Best of all are the comments from the young couples: “Oh, we’ll have to put in granite countertops.” “This is so ’80s.” “This bathroom will have to go.” My rejoinders: What’s wrong with kitchen tile? Weren’t the ‘80s just yesterday? How could you destroy the charm of the claw-foot tub? I’m now convinced that this show is what inspired us into the bizarre idea of redoing our kitchen. Why should we live with an outdated kitchen? It will be good for resale when we opt for assisted living. It all started with a burner going out on our stove, which reminded us that the ice maker was no longer working in the fridge and the parquet floor had no more layers left to sand. My cabinet drawers didn’t pull out and I’d forgotten what goodies were in the very back — spices older than I am. Suddenly, we are looking at our miserable kitchen with new eyes. Even our children are getting new kitchens, so maybe they won’t be too upset about us spending their inheritance.
My decorator friends convinced me that with a major redo I would need help. It’s a process, they said. This was an understatement. The first decision is to find a kitchen planner (KP). It is important to collect thousands of kitchen pictures so the KP can determine your taste. A good KP will also visit your home and make suggestions like pushing back walls or taking out the downstairs bathroom (which is one of the reasons we bought the house in the first place). All of these were immediately nixed. We are told that we have to ‘think out of the box.’ We’re trying.
At this point we were inspired by an architect friend visiting us from Los Angeles. He shared his four points to consider when undertaking any major redo: First, consider what already exists that is of great value and quality that should not be messed up. Second, think of what already exists that has value, but isn’t quite right and could be improved. Third, determine what exists that is unwanted or beyond repair that should simply be taken out. Fourth, decide what is missing, needed and perhaps is the stimulus for initiating the whole project.
These four points were a big help. We decided that we like the layout of our kitchen. We just want appliances that work and maybe a new look that will make the cover of Southern Living magazine. We decided to go for it.
Before this decision my life was relatively calm.

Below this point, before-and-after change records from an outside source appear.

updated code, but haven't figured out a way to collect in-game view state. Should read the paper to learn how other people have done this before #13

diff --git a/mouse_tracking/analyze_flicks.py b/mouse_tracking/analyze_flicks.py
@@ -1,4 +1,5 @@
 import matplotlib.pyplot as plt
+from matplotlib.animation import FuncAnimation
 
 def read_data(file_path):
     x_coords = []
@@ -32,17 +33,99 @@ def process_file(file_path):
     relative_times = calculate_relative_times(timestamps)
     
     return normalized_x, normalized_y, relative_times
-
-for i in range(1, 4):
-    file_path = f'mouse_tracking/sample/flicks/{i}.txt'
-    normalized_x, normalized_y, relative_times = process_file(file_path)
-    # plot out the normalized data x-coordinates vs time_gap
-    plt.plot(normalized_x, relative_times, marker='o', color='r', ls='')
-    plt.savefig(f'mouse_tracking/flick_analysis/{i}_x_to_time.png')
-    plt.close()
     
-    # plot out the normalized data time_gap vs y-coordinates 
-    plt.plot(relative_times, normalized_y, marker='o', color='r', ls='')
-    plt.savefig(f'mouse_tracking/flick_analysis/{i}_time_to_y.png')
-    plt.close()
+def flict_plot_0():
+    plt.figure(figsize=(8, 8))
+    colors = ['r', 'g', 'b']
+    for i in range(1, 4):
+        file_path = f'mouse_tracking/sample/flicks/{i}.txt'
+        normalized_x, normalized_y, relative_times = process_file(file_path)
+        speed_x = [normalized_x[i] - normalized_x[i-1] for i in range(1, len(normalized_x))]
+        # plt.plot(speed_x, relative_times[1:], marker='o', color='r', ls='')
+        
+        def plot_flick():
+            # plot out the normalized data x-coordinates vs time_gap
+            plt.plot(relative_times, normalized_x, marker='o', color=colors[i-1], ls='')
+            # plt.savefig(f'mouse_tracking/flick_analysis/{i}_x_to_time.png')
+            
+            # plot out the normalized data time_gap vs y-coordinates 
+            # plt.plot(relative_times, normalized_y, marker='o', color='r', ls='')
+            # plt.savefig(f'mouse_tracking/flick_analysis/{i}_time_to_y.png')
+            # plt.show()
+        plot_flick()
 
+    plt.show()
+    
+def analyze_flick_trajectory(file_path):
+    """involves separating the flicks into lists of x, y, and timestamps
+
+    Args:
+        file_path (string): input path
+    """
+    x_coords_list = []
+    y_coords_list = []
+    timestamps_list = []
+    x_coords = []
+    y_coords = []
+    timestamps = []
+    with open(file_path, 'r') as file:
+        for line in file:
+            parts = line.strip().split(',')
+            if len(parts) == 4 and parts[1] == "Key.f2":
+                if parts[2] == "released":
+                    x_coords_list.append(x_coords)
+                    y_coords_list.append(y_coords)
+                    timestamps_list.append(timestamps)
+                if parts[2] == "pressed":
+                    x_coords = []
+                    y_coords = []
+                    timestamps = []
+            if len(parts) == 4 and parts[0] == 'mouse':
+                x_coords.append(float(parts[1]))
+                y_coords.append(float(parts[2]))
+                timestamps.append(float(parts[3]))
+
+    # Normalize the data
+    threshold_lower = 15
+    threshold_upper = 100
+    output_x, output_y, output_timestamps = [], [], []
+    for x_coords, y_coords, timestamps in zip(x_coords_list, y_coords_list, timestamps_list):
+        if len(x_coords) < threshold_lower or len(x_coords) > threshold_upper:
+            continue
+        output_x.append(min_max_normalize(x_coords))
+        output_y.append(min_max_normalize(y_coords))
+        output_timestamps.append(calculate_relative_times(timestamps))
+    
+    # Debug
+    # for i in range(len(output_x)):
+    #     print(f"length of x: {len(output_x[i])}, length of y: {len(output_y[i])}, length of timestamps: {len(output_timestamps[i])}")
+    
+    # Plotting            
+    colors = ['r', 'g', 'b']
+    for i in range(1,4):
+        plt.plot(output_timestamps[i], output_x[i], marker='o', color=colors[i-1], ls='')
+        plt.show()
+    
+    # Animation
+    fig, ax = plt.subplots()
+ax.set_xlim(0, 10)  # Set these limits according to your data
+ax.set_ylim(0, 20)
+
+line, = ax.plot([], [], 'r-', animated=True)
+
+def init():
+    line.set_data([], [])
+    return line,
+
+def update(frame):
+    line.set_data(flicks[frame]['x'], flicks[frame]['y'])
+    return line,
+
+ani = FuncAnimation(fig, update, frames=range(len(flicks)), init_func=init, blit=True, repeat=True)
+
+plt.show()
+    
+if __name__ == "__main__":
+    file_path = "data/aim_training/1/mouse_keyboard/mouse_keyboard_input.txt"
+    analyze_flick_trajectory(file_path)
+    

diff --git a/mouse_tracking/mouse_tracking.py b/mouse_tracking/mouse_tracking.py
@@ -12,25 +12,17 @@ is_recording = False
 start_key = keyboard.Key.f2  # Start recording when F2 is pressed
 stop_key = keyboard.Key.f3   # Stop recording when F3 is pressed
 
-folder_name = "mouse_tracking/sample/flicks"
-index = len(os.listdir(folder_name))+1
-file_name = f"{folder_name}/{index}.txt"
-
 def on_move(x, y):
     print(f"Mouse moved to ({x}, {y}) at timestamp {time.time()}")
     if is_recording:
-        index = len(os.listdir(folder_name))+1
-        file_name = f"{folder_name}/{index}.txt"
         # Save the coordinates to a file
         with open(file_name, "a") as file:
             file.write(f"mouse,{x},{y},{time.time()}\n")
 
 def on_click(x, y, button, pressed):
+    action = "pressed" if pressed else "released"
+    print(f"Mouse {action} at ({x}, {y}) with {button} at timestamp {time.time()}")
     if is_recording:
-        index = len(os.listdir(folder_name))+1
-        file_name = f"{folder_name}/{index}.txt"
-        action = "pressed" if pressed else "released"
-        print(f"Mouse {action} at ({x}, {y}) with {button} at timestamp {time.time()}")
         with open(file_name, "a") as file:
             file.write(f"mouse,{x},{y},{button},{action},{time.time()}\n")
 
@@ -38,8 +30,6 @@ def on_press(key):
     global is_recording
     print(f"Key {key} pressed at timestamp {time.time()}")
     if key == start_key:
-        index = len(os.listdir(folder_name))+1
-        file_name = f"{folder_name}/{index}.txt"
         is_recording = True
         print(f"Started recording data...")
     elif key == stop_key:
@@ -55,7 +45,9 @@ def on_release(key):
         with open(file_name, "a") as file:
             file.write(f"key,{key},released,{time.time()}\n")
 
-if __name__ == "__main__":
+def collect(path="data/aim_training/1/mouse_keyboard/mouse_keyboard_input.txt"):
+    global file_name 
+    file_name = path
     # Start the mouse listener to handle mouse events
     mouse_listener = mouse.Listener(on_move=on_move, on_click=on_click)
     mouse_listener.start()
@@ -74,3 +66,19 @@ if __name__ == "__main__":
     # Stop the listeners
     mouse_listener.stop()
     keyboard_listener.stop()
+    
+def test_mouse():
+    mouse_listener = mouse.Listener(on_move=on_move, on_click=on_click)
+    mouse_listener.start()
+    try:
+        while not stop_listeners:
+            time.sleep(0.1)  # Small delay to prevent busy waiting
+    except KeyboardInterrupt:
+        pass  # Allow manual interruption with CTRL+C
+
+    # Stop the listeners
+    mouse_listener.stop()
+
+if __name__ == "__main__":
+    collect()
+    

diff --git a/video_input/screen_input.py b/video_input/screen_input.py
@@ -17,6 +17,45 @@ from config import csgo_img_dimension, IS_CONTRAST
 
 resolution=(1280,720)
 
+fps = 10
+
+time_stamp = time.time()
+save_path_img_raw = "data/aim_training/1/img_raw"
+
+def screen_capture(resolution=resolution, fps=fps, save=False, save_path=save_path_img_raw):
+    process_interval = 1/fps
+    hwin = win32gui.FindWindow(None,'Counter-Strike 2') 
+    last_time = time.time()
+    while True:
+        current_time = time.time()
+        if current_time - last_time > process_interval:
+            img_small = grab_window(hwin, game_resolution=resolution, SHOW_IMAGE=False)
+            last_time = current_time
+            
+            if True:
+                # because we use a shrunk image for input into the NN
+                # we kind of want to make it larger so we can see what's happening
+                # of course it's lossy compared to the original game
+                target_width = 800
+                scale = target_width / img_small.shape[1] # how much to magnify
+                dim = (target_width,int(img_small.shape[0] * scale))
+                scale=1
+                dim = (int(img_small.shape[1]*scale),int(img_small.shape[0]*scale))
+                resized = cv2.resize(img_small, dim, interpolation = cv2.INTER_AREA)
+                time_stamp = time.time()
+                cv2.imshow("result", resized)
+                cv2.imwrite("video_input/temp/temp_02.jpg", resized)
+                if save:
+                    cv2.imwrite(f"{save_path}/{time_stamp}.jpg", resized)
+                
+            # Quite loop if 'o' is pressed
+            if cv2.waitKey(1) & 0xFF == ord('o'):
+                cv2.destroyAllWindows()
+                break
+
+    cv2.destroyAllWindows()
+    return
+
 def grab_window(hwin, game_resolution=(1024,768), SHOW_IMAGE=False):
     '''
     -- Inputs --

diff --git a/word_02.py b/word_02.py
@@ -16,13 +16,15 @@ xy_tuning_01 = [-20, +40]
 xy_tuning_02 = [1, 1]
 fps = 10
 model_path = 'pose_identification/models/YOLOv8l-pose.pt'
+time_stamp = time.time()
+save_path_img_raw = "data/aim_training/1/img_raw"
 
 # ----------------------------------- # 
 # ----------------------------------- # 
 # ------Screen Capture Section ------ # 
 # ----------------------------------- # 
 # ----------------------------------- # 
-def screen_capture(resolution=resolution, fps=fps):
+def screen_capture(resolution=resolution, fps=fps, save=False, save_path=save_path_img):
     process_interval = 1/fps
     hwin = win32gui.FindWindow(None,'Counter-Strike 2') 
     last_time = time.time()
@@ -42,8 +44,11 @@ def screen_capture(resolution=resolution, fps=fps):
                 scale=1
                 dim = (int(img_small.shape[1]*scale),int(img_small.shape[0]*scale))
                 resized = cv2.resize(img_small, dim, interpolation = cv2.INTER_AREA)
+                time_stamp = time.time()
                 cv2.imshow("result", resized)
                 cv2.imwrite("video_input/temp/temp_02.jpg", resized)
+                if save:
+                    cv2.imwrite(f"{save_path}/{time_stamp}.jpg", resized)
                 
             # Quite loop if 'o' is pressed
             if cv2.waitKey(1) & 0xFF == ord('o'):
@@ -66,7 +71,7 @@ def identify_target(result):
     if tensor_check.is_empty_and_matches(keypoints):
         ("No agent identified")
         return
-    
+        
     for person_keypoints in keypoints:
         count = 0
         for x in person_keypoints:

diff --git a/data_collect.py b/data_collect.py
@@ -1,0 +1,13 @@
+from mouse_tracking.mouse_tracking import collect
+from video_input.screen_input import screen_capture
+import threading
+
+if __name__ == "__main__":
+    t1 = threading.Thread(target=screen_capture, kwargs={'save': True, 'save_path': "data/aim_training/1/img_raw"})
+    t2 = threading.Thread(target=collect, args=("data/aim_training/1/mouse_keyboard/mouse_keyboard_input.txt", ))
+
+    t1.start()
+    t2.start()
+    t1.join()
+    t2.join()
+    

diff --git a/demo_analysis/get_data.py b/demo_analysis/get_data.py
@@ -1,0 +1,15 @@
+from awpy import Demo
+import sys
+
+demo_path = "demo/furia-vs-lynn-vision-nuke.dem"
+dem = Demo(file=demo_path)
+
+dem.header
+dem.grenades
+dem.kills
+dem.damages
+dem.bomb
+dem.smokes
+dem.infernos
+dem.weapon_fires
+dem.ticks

Now I’m losing sleep worrying about my choice of two different kinds of wood for the cabinets. Will it be too much for my small kitchen? Was tile a good idea for the floor? Will it be too hard on the legs and too cold on the feet? Should I go with the light, medium or darker shade of green for the walls? There are astronomical numbers of countertop choices. Then I worry about these privileged sort of worries I have while there are so many real problems in the world. At the floor place, the marble place and the appliance place, I run into other redoers equally confused and conflicted by all the decisions facing them. Should we form a support group?
The real irony of this whole project is that in our stage of life, cooking has become very simple. Large dinner parties are a thing of the past. When we get together with friends, we discuss which restaurant we wish to visit. Our china, crystal and silver stays neatly tucked away in a chest. One contractor suggested that perhaps this will be our “trophy kitchen.” Sounds good to me.

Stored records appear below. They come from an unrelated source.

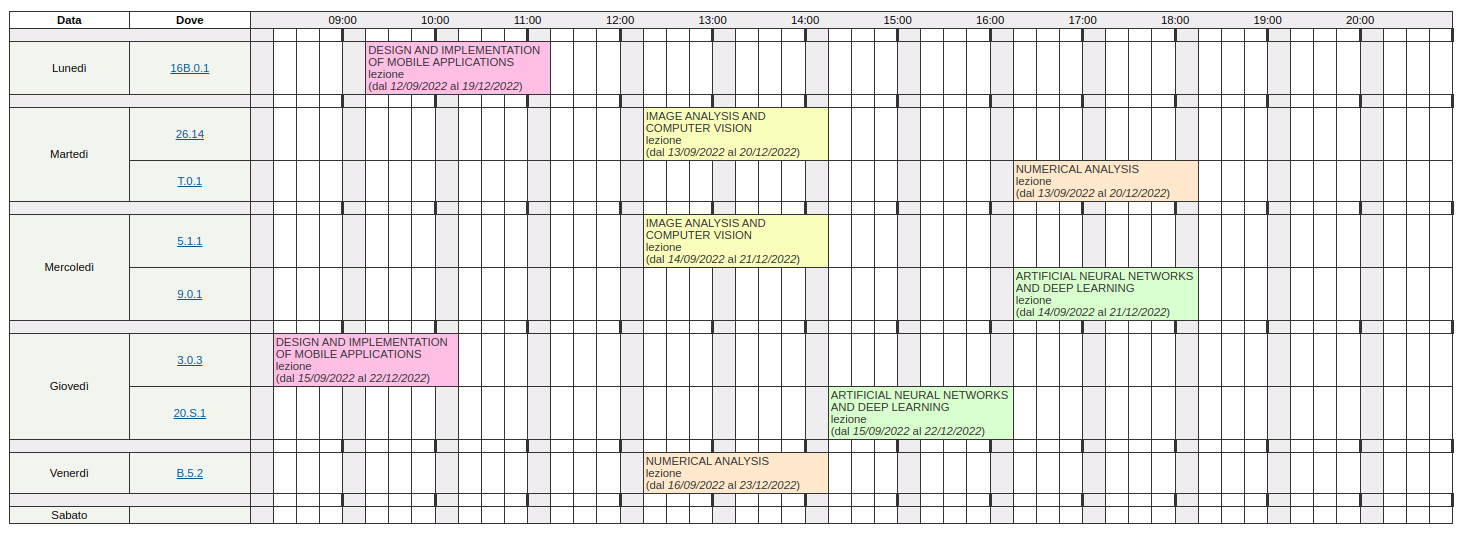
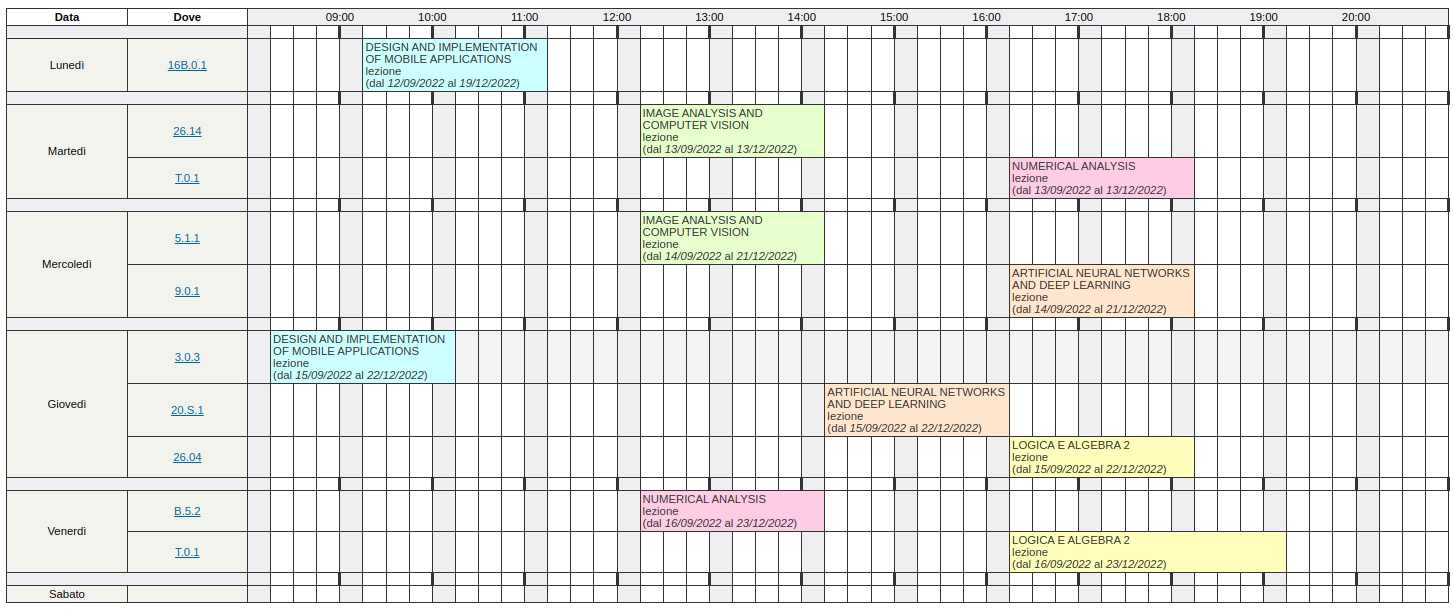
Logica e algebra 2

diff --git a/2_1/script.js b/2_1/script.js
@@ -64,18 +64,31 @@
                 "src": ""
             },
             {
-                "label": "REGISTRAZIONI PASSATE",
-                "src": "an2dl.html"
-            },
-            {
                 "label": "SITO",
                 "src": "http://chrome.deib.polimi.it/index.php?title=Artificial_Neural_Networks_and_Deep_Learning"
             },
             {
-                "label": "CALENDARIO",
+                "label": "CALENDARIO E REGISTRAZIONI",
                 "src": "https://boracchi.faculty.polimi.it/teaching/AN2DLCalendar_CS.htm"
+            },
+            {
+                "label": "REGISTRAZIONI PASSATE",
+                "src": "an2dl.html"
             }
-
+        ],
+        "notes": []
+    },
+    {
+        "name": "LOGICA E ALGEBRA 2",
+        "list": [
+            {
+                "label": "WEBEX (SENTINELLI PAOLO)",
+                "src": ""
+            },
+            {
+                "label": "WEBEEP",
+                "src": "https://webeep.polimi.it/course/view.php?id=8556"
+            }
         ],
         "notes": []
     }

diff --git a/2_1/index.html b/2_1/index.html
@@ -11,8 +11,8 @@
 		<br/>
 		<div id="list"></div>
 		<div class="image-container">
-			<div class="point" style="left: 16.5%; top: 22.5%"></div>
-			<div class="point" style="left: 16.5%; top: 52.5%"></div>
+			<div class="point" style="left: 16.5%; top: 18.5%"></div>
+			<div class="point" style="left: 16.5%; top: 44.5%"></div>
 			<img src="orario.png" alt="centered image" >
 		</div>
 	</body>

During construction we set up a little kitchen area in our TV room with a chest holding a microwave and toaster oven on top. Our refrigerator was moved to the deck. It’s amazing what food can be put on a plate with these basic appliances. In fact I began to wonder if we really needed a kitchen. For weeks it has been pointless to clean because the workmen would be back the next day creating more dust. Besides, I have no idea where my cleaning materials are hidden. The dining room has become our storage place for every item from our kitchen and the living room has been scrunched to one end to provide a place for the cabinets when they arrive. We carved out a narrow path to the front door from our den for escape purposes. Not a pretty picture.
Now I am proud to report that this project is ending. Baseboards and trim are being installed, knobs put on cabinets and each new appliance is sliding into its place. The counters arrive this week and then the real work begins for me — finding places for all the stuff we took out of the kitchen in the beginning. This is stuff that we have lived without remarkably well for weeks. Now come decisions about what to keep and what to pitch. Already the outdated spices and canned goods have been jettisoned. Pictures will go back on the walls and baskets back on top of cabinets. Best of all, to the relief of my friends, I can once again carry on a conversation without the word “kitchen” being in every sentence.
One thing. I was joking about making this a trophy kitchen. I’ve signed my husband up for cooking classes.
OutLook by the Bay magazine and this website are made possible through the support of our advertisers and subscribers. We guarantee you’ll learn something new each issue. Please subscribe today.